But SAGE says that “the estimate of R for the entire UK has become less meaningful in recent weeks”, because of different restrictions in each of the four nations.
They also caution that while the R has dropped in some areas, case numbers there are still “very high”.
“Significant levels of healthcare demand and mortality will persist until R is reduced to and remains below 1 for an extended period of time,” they add.
The R number is currently lowest in the North West of England – between 0.9 and 1.1, followed by the North East and London, which are both in line with the national figure of between 1.0 and 1.2.
The South West, South East and East of England have the highest R numbers – with a maximum of 1.4.
A breakdown of R numbers across England
South East 1.2 to 1.4 (unchanged)
South West 1.2 to 1.4 (unchanged)
East of England 1.1 to 1.4 (unchanged)

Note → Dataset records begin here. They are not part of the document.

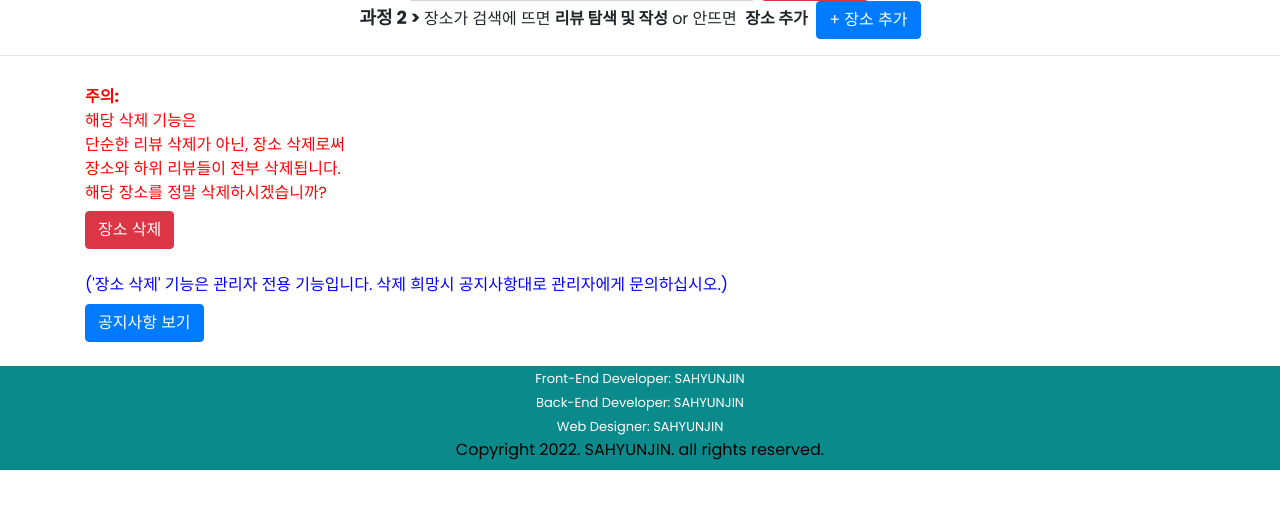
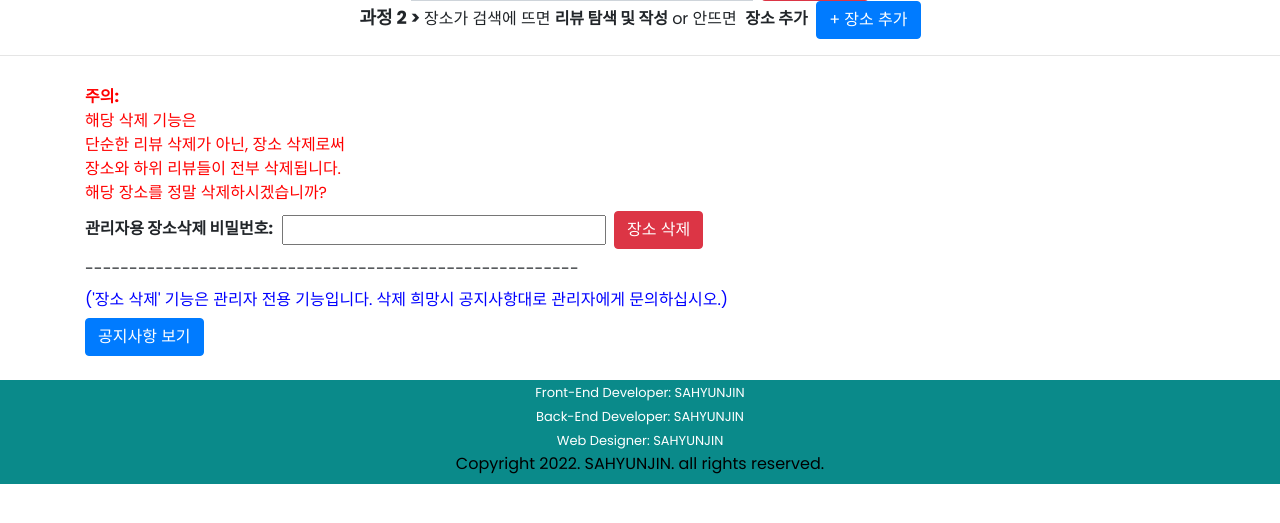
Before and after one commit to tkguswls1106/SMUeat-django-Project, a Django app: page /SMUeat/place/1/delete/ in a window 1280 px wide. Shown: the part 249-772 px from the top of the page. Run offline with Django 4.2, Linux system fonts and the light colour scheme; data comes from the database, SQL or seed files in the repository; both versions use the stored data as it was after the commit; some libraries are stand-ins or nearby versions.

Commit message:
장소삭제시 관리자용 비밀번호 확인기능 추가

```diff
--- a/SMUeat/models.py
+++ b/SMUeat/models.py
@@ -8,7 +8,6 @@
     ('술먹기좋은식당 and 술집', '술먹기좋은식당 and 술집'),
     )
     category = models.CharField(max_length=40, choices=PLACE_CATEGORY_CHOICES)
-    # password
 
     created_at = models.DateTimeField(auto_now_add=True)
     updated_at = models.DateTimeField(auto_now=True)
--- a/SMUeat/templates/SMUeat/delete_place.html
+++ b/SMUeat/templates/SMUeat/delete_place.html
@@ -12,8 +12,12 @@
     <div style="line-height: 40%;"><br></div>
     <form action="{% url 'place-delete' place_id=place.id %}" method="post">
         {% csrf_token %}
+        <strong>관리자용 장소삭제 비밀번호:</strong>&nbsp;&nbsp;<input type="password" name="password_admin">&nbsp;
         <button type="submit" class="btn btn-danger">장소 삭제</button>
-    </form><br>
+    </form>
+    <div style="line-height: 45%;"><br></div>
+    --------------------------------------------------------<br>
+    <div style="line-height: 45%;"><br></div>
     <span style="color: blue;">('장소 삭제' 기능은 관리자 전용 기능입니다. 삭제 희망시 공지사항대로 관리자에게 문의하십시오.)</span><div style="line-height: 40%;"><br></div>
     <button type="button" class="btn btn-primary" onclick="location.href='/SMUeat/notice/'">공지사항 보기</button>
 </div>
--- a/SMUeat/views.py
+++ b/SMUeat/views.py
@@ -13,7 +13,7 @@
     return HttpResponseRedirect('/SMUeat/place/all/list/highpoint/')
 
 # def place_list(request):
-#     places = Place.objects.all().annotate(review_count=Count('review')).annotate(average_point=Avg('review__point')).order_by('-average_point', '-created_at')  # 평점높은순은 맞는데, created 정렬은 바꿔야할듯
+#     places = Place.objects.all().annotate(review_count=Count('review')).annotate(average_point=Avg('review__point')).order_by('-average_point', '-created_at')
 #     context = {
 #         'places':places,
 #         'sort': '평점 높은순 정렬',
@@ -46,7 +46,9 @@
     if request.method == 'GET':
         return render(request, 'SMUeat/delete_place.html', {'place': place})
     elif request.method == 'POST':
-        place.delete()
+        password_admin = request.POST.get('password_admin', '')
+        if password_admin=='tk276500':
+            place.delete()
         return redirect('place-list')
 
 
@@ -147,7 +149,7 @@
 def place_sorting(request, category_link, sorting_name):
     if category_link=='all':
         if(sorting_name == "highpoint"):
-            places = Place.objects.all().annotate(review_count=Count('review')).annotate(average_point=Avg('review__point')).order_by('-average_point', '-created_at')  # 평점높은순은 맞는데, created 정렬은 바꿔야할듯
+            places = Place.objects.all().annotate(review_count=Count('review')).annotate(average_point=Avg('review__point')).order_by('-average_point', '-created_at')  # 평점높은순
             paginator = Paginator(places, 8)
             page = request.GET.get('page')
             page_places = paginator.get_page(page)
@@ -157,7 +159,7 @@
                 'category_link': category_link
             }
         elif(sorting_name == "lowpoint"):
-            places = Place.objects.all().annotate(review_count=Count('review')).annotate(average_point=Avg('review__point')).order_by('average_point', '-created_at')  # 평점낮은순은 맞는데, created 정렬은 바꿔야할듯
+            places = Place.objects.all().annotate(review_count=Count('review')).annotate(average_point=Avg('review__point')).order_by('average_point', '-created_at')  # 평점낮은순
             paginator = Paginator(places, 8)
             page = request.GET.get('page')
             page_places = paginator.get_page(page)
@@ -167,7 +169,7 @@
                 'category_link': category_link
             }
         elif (sorting_name == "manyreviewer"):
-            places = Place.objects.all().annotate(review_count=Count('review')).annotate(average_point=Avg('review__point')).order_by('-review_count', '-created_at')  # 리뷰자수내림차순은 맞는데, created 정렬은 바꿔야할듯
+            places = Place.objects.all().annotate(review_count=Count('review')).annotate(average_point=Avg('review__point')).order_by('-review_count', '-created_at')  # 리뷰자수내림차순
             paginator = Paginator(places, 8)
             page = request.GET.get('page')
             page_places = paginator.get_page(page)
@@ -180,7 +182,7 @@
 
     elif category_link=='restaurant':
         if(sorting_name == "highpoint"):
-            places = Place.objects.filter(category__exact='식당').annotate(review_count=Count('review')).annotate(average_point=Avg('review__point')).order_by('-average_point', '-created_at')  # 평점높은순은 맞는데, created 정렬은 바꿔야할듯
+            places = Place.objects.filter(category__exact='식당').annotate(review_count=Count('review')).annotate(average_point=Avg('review__point')).order_by('-average_point', '-created_at')  # 평점높은순
             paginator = Paginator(places, 8)
             page = request.GET.get('page')
             page_places = paginator.get_page(page)
@@ -190,7 +192,7 @@
                 'category_link': category_link
             }
         elif(sorting_name == "lowpoint"):
-            places = Place.objects.filter(category__exact='식당').annotate(review_count=Count('review')).annotate(average_point=Avg('review__point')).order_by('average_point', '-created_at')  # 평점낮은순은 맞는데, created 정렬은 바꿔야할듯
+            places = Place.objects.filter(category__exact='식당').annotate(review_count=Count('review')).annotate(average_point=Avg('review__point')).order_by('average_point', '-created_at')  # 평점낮은순
             paginator = Paginator(places, 8)
             page = request.GET.get('page')
             page_places = paginator.get_page(page)
@@ -200,7 +202,7 @@
                 'category_link': category_link
             }
         elif (sorting_name == "manyreviewer"):
-            places = Place.objects.filter(category__exact='식당').annotate(review_count=Count('review')).annotate(average_point=Avg('review__point')).order_by('-review_count', '-created_at')  # 리뷰자수내림차순은 맞는데, created 정렬은 바꿔야할듯
+            places = Place.objects.filter(category__exact='식당').annotate(review_count=Count('review')).annotate(average_point=Avg('review__point')).order_by('-review_count', '-created_at')  # 리뷰자수내림차순
             paginator = Paginator(places, 8)
             page = request.GET.get('page')
             page_places = paginator.get_page(page)
@@ -213,7 +215,7 @@
 
     elif category_link=='alcohol':
         if(sorting_name == "highpoint"):
-            places = Place.objects.filter(category__exact='술먹기좋은식당 and 술집').annotate(review_count=Count('review')).annotate(average_point=Avg('review__point')).order_by('-average_point', '-created_at')  # 평점높은순은 맞는데, created 정렬은 바꿔야할듯
+            places = Place.objects.filter(category__exact='술먹기좋은식당 and 술집').annotate(review_count=Count('review')).annotate(average_point=Avg('review__point')).order_by('-average_point', '-created_at')  # 평점높은순
             paginator = Paginator(places, 8)
             page = request.GET.get('page')
             page_places = paginator.get_page(page)
@@ -223,7 +225,7 @@
                 'category_link': category_link
             }
         elif(sorting_name == "lowpoint"):
-            places = Place.objects.filter(category__exact='술먹기좋은식당 and 술집').annotate(review_count=Count('review')).annotate(average_point=Avg('review__point')).order_by('average_point', '-created_at')  # 평점낮은순은 맞는데, created 정렬은 바꿔야할듯
+            places = Place.objects.filter(category__exact='술먹기좋은식당 and 술집').annotate(review_count=Count('review')).annotate(average_point=Avg('review__point')).order_by('average_point', '-created_at')  # 평점낮은순
             paginator = Paginator(places, 8)
             page = request.GET.get('page')
             page_places = paginator.get_page(page)
@@ -233,7 +235,7 @@
                 'category_link': category_link
             }
         elif (sorting_name == "manyreviewer"):
-            places = Place.objects.filter(category__exact='술먹기좋은식당 and 술집').annotate(review_count=Count('review')).annotate(average_point=Avg('review__point')).order_by('-review_count', '-created_at')  # 리뷰자수내림차순은 맞는데, created 정렬은 바꿔야할듯
+            places = Place.objects.filter(category__exact='술먹기좋은식당 and 술집').annotate(review_count=Count('review')).annotate(average_point=Avg('review__point')).order_by('-review_count', '-created_at')  # 리뷰자수내림차순
             paginator = Paginator(places, 8)
             page = request.GET.get('page')
             page_places = paginator.get_page(page)
@@ -249,7 +251,7 @@
     if place_search == "":
         return HttpResponseRedirect('/SMUeat/place/all/list/highpoint/')
     elif Place.objects.filter(name__contains=place_search):
-        places = Place.objects.filter(name__contains=place_search).annotate(review_count=Count('review')).annotate(average_point=Avg('review__point')).order_by('-average_point', '-created_at')  # 평점높은순은 맞는데, created 정렬은 바꿔야할듯
+        places = Place.objects.filter(name__contains=place_search).annotate(review_count=Count('review')).annotate(average_point=Avg('review__point')).order_by('-average_point', '-created_at')  # 평점높은순
         return render(request, 'SMUeat/search_success.html', { 'places':places })
     else:
         return render(request, 'SMUeat/search_fail.html', { 'fail_place':place_search })
```
Also changed, not shown: db.sqlite3.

Midlands 1.1 to 1.3 (unchanged)
North East and Yorkshire 1.0 to 1.2 (down from 1.1 to 1.2)
London 1.0 to 1.2 (down from 1.1 to 1.3)
North West 0.9 to 1.1 (down from 1.0 to 1.1)
Elsewhere on Friday, an Office for National Statistics (ONS) infection survey showed that 654,000 people had coronavirus outside of hospital in England between 31 October and 6 November.
This is the equivalent of around 1.2% of the population.
The most recent figures represent a jump from 618,700 people, or 1.13% of the population, who were estimated to have coronavirus in the previous week.
But the ONS said that while the infection rate has risen, “the rate of increase is slower than previous weeks”.
Case rates for the most recent period were highest among secondary school aged children, older teenagers and young adults, the report said.
While infection rates in Wales and Scotland increased, those in Northern Ireland have “now appear to have levelled off”, the ONS survey said.
In Northern Ireland around 1 in 105 people have COVID-19 in the community, compared to 1 in 85 in Wales and 1 in 135 in Scotland.